While disappointed that Ferguson is ruled out, the Scotland manager, Craig Brown, is comforted by the fact that he has a strong midfield pool. Gary McAllister, who captained the side before missing the World Cup finals because of a serious knee injury, is back in the squad for the first time in 16 months.
Brown said: "It is frustrating for Barry and for Scotland that he is injured because he has been coming along well. Now it looks as though he may be out for the bulk of the rest of the season if not the whole of it.
"But at least we have good cover in midfield with the likes of McAllister, Paul Lambert, David Hopkin and Ian Durrant."
The Wimbledon goalkeeper Neil Sullivan is likely to retain his place, with the Leicester defender Matt Elliott replacing Hendry. The Everton striker Don Hutchison looks set to make his debut and partner Aberdeen's Eoin Jess up front.
Uefa, the governing body of European football, has rejected an appeal from the Football Association of Wales against the decision to stage Wales' Euro 2000 qualifier against Denmark in June at Anfield. Uefa gave the FAW permission to play Euro 2000 qualifiers against Italy and Denmark at Anfield, but after the Italy game the FAW asked the association to reverse its initial decision and allow the Denmark match to be staged at Ninian Park, Cardiff, instead.

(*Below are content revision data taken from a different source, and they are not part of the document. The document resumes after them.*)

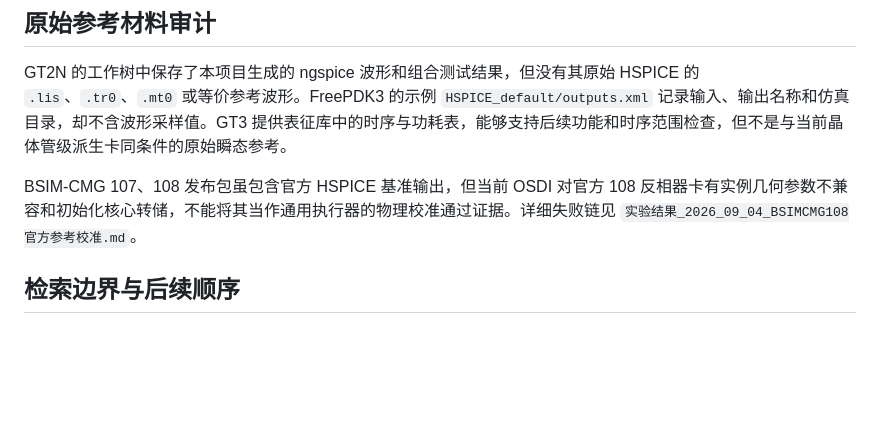
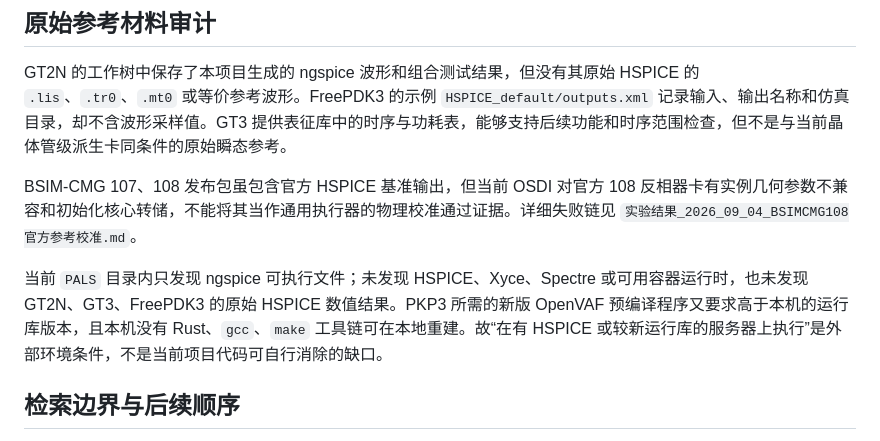
Before and after one commit to MEOW23333/wmpc, a Markdown page: docs/二至五纳米候选库证据审计_2026_09_04.md, the part around the change. GitHub-like rendering; blank space fills up the shorter version.

Commit message:
记录物理校验外部环境依赖

```diff
--- a/docs/二至五纳米候选库证据审计_2026_09_04.md
+++ b/docs/二至五纳米候选库证据审计_2026_09_04.md
@@ -22,6 +22,8 @@ GT2N 的工作树中保存了本项目生成的 ngspice 波形和组合测试结
 
 BSIM-CMG 107、108 发布包虽包含官方 HSPICE 基准输出，但当前 OSDI 对官方 108 反相器卡有实例几何参数不兼容和初始化核心转储，不能将其当作通用执行器的物理校准通过证据。详细失败链见 `实验结果_2026_09_04_BSIMCMG108官方参考校准.md`。
 
+当前 `PALS` 目录内只发现 ngspice 可执行文件；未发现 HSPICE、Xyce、Spectre 或可用容器运行时，也未发现 GT2N、GT3、FreePDK3 的原始 HSPICE 数值结果。PKP3 所需的新版 OpenVAF 预编译程序又要求高于本机的运行库版本，且本机没有 Rust、`gcc`、`make` 工具链可在本地重建。故“在有 HSPICE 或较新运行库的服务器上执行”是外部环境条件，不是当前项目代码可自行消除的缺口。
+
 ## 检索边界与后续顺序
 
 本次公开仓库检索发现的新增条目主要是 FreePDK3 的版图适配或流程封装，未发现独立、可执行并有参考数据的二至五纳米紧凑模型库；该结果只描述本次检索，不能宣称互联网中不存在其他库。下一步优先级为：第一，在具备 HSPICE 的环境中生成 GT2N 与 FreePDK3 的同条件参考；第二，在运行库较新的环境中编译 PKP3 的原始 PHIMO-Fusion 模型；第三，才扩大到标准单元全库、跨规模和 warmup 实验。论文或报告中应把 FreePDK3 写成“功能性兼容候选”，不写成工艺已认证。
```
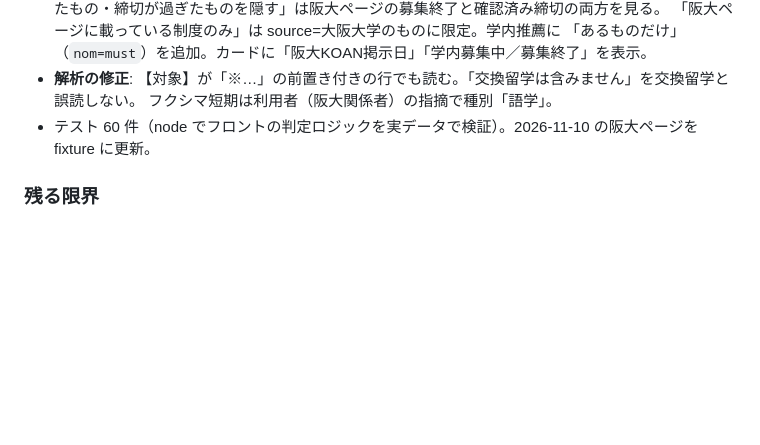
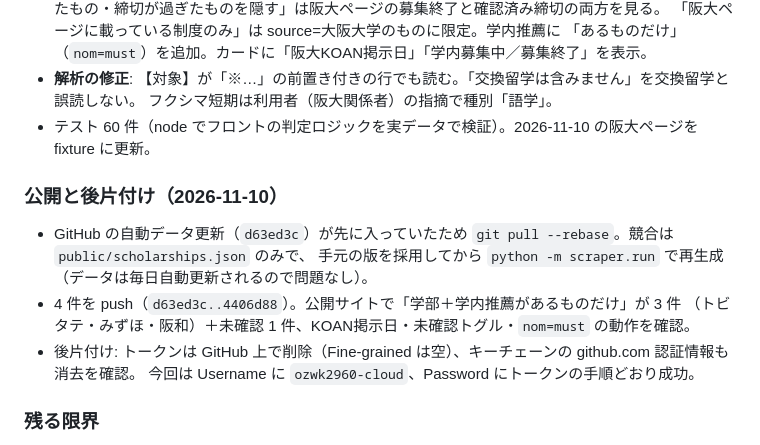
Before and after one commit to ozwk2960-cloud/kisoko-scholarships, a Markdown page: DEVLOG.md, the part around the change. Rendered like a GitHub page; blank space fills up the shorter version.

Commit message:
docs: フェーズ9の公開と後片付けを開発ログに追記 [local]
Co-Authored-By: Claude Sonnet 5.5 <noreply@anthropic.com>

```diff
--- a/DEVLOG.md
+++ b/DEVLOG.md
@@ -328,6 +328,14 @@ push / PR（人間の変更） → ci（pytest + スキーマ検証）。ただ
   フクシマ短期は利用者（阪大関係者）の指摘で種別「語学」。
 - テスト 60 件（node でフロントの判定ロジックを実データで検証）。2026-11-10 の阪大ページを fixture に更新。
 
+### 公開と後片付け（2026-11-10）
+- GitHub の自動データ更新（`d63ed3c`）が先に入っていたため `git pull --rebase`。競合は `public/scholarships.json` のみで、
+  手元の版を採用してから `python -m scraper.run` で再生成（データは毎日自動更新されるので問題なし）。
+- 4 件を push（`d63ed3c..4406d88`）。公開サイトで「学部＋学内推薦があるものだけ」が 3 件
+  （トビタテ・みずほ・阪和）＋未確認 1 件、KOAN掲示日・未確認トグル・`nom=must` の動作を確認。
+- 後片付け: トークンは GitHub 上で削除（Fine-grained は空）、キーチェーンの github.com 認証情報も消去を確認。
+  今回は Username に `ozwk2960-cloud`、Password にトークンの手順どおり成功。
+
 ### 残る限界
 - 直接応募の制度のうち、公式で締切を確認できていないもの（村田・伊藤・フルブライト・豊田・霞山会・
   フランス政府2027年度・中国政府ほか）は締切未定のまま表示される。
```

Uefa ruled last month that the Denmark game should remain at Anfield, because there were "no urgent sporting or organisational reasons" for switching it and has now thrown out the FAW appeal against that decision.
The European body has deferred a decision on the Republic of Ireland's Euro 2000 qualifier in Macedonia until today. Saturday's match may be cancelled because of the threat of Nato air strikes against Serb troops in neighbouring Kosovo.Reuse content